OUR 'STAGGERING' STATISTICS
According to the Federal Goverment's 2016 Personal Safety Survey, one in four women has experienced emotional abuse by a current or former partner, and one in five women has experienced sexual violence since the age of 15.
More than 1 million Australian children are affected by domestic and family violence.
In February, the brutal murders of Hannah Clarke and her three children Aaliyah, Laianah and Trey rocked the country.
Hannah's estranged husband and the children's father, Rowan Baxter, doused the family in petrol and set them alight before killing himself on a street in the Brisbane suburb of Camp Hill.
Both Ms Hope and Sunshine Coast Police prosecutions officer-in-charge Dave Bradley said the region's domestic violence statistics were "staggering" too.
According to Queensland Police crime statistics, there were 1364 breach of domestic violence order offences in the Sunshine Coast Police District from October 2019 to July this year.
When speaking about the growing numbers, Kathleen's passion and determination for change was clear.
"Violence against women is a global issue … it's so multifaceted that we can't just focus on one element," she said.
"In domestic violence, women are by far marginalised and more likely to be more at risk of harm.
"We can't ignore those stats, and it's disrespectful to ignore those stats. It doesn't always have to be a gender debate.
"We have to acknowledge that it is what it is and the statistics tell us that women are more likely to be at risk of harm."
THE ISSUES NEEDING IMMEDIATE ATTENTION
Ms Hope said a lasting change had to start from the top down.
"To break the cycle, we have to start with children, invest in adults and change full patterns of behaviour within communities," she said.
"It's not going to happen without the investment from the top."
Staff at Sunny Kids aren't alone when they vent their frustrations about red tape within the sector.
While Ms Hope said each person and each department was doing the best they could, a lack of collaboration between departments meant people were constantly slipping through the cracks.
"Each department in and of itself can do amazing work and fulfil the purpose of which they're intended," she said.
"They all do what they're designed to do as a department, but there are so many gaps between those departments. They don't communicate or collaborate enough."

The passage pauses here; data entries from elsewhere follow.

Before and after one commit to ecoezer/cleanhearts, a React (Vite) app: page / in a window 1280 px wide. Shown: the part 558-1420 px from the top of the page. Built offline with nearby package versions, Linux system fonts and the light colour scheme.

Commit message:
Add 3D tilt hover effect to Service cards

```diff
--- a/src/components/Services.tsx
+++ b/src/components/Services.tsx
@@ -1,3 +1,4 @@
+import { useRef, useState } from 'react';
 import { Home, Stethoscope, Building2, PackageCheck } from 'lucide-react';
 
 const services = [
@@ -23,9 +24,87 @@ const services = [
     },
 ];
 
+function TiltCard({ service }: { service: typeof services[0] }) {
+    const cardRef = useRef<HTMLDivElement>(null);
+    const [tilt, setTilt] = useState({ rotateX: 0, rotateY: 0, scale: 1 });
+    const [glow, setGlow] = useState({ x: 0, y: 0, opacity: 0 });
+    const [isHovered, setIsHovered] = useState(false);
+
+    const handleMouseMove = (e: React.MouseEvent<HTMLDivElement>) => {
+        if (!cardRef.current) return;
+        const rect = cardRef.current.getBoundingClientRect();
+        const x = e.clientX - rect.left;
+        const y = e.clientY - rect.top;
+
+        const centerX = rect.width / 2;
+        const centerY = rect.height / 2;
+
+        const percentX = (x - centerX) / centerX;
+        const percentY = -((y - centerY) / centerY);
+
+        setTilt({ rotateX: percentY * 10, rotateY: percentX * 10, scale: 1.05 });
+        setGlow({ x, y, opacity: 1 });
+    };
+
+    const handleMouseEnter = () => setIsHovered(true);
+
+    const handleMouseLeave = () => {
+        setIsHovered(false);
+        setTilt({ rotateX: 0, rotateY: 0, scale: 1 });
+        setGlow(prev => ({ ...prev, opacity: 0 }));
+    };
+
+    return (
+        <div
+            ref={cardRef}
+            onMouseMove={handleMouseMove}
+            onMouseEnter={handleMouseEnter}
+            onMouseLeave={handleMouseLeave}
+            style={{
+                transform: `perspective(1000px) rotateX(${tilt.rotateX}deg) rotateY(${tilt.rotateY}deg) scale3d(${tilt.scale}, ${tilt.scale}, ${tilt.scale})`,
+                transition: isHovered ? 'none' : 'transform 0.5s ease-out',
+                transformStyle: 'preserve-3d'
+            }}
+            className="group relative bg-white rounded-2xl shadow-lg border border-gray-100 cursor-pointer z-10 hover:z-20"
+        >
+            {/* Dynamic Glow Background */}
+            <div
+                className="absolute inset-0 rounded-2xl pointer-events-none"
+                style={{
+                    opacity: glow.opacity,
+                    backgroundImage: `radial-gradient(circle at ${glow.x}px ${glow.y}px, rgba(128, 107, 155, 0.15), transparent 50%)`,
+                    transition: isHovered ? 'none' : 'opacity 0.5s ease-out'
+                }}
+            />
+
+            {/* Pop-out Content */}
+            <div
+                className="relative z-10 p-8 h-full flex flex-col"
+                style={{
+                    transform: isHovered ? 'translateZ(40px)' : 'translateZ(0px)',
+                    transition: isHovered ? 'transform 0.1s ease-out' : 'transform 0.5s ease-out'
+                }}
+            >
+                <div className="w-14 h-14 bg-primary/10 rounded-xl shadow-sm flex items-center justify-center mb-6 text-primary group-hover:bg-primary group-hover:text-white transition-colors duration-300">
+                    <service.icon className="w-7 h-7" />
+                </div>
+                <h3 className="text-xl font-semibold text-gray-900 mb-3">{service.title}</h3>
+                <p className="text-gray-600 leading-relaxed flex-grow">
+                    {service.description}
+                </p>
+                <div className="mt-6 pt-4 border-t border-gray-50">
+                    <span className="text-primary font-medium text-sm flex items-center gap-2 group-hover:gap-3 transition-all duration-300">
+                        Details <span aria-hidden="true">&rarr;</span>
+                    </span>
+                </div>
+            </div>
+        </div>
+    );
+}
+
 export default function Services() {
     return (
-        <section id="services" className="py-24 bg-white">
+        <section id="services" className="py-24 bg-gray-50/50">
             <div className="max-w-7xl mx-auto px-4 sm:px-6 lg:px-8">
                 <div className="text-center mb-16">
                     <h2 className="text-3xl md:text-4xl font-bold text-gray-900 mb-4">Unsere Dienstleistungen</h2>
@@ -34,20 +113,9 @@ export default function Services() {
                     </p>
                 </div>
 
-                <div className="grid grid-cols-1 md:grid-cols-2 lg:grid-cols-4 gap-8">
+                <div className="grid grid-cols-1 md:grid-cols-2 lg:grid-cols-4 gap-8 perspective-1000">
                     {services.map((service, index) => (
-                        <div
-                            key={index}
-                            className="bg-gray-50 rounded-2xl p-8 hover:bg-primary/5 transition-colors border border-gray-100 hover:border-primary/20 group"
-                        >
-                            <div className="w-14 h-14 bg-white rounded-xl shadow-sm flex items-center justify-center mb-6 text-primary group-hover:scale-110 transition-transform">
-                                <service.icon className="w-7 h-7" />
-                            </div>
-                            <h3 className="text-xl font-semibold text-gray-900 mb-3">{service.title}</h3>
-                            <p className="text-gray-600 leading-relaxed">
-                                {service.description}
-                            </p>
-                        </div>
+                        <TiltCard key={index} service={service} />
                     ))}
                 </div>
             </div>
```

She said there was also a wide gap between those making decisions and those on the ground.
"I don't necessarily know what the answer is, I just know that what we're doing isn't working," she said.
That statement was echoed by Senior Sergeant Bradley, who was instrumental in establishing the region's Vulnerable Persons Unit.
"The (domestic violence protection) orders are flooding in but equally are the breaches, which represent in my view our failure," he said.
Ms Hope said a "full gap analysis" of the system was needed because, in her view, money was being spent in the wrong areas.
HOW WE CAN MAKE A CHANGE
Sunny Kids invited the Daily into their world for one purpose.
The charity is terrified of the growing domestic and family violence numbers and is desperate for change.
Ms Hope said it was also up to the people, as individuals, to change the culture surrounding violence.
"We need to stop being afraid to talk about what domestic violence really looks like before we end up with cases like Hannah Clarke and her children," she said.
"We need to stop waiting for the high-profile explosions to occur that shock this nation, and start talking about this every single day."
She said we needed to start talking to children about what healthy relationships looked like, start investing in meaningful programs to rehabilitate perpetrators and work harder to empower women.
In the meantime, she said, people could help others who might be in trouble.
"Get involved when you see something happening. Report it when you're not sure if something's happening," Ms Hope said.
"Don't make judgments about what you think is right and wrong, just know that what you're seeing is not OK.
"And stop acting like we're doing a great job, because as a society we're not doing a great job."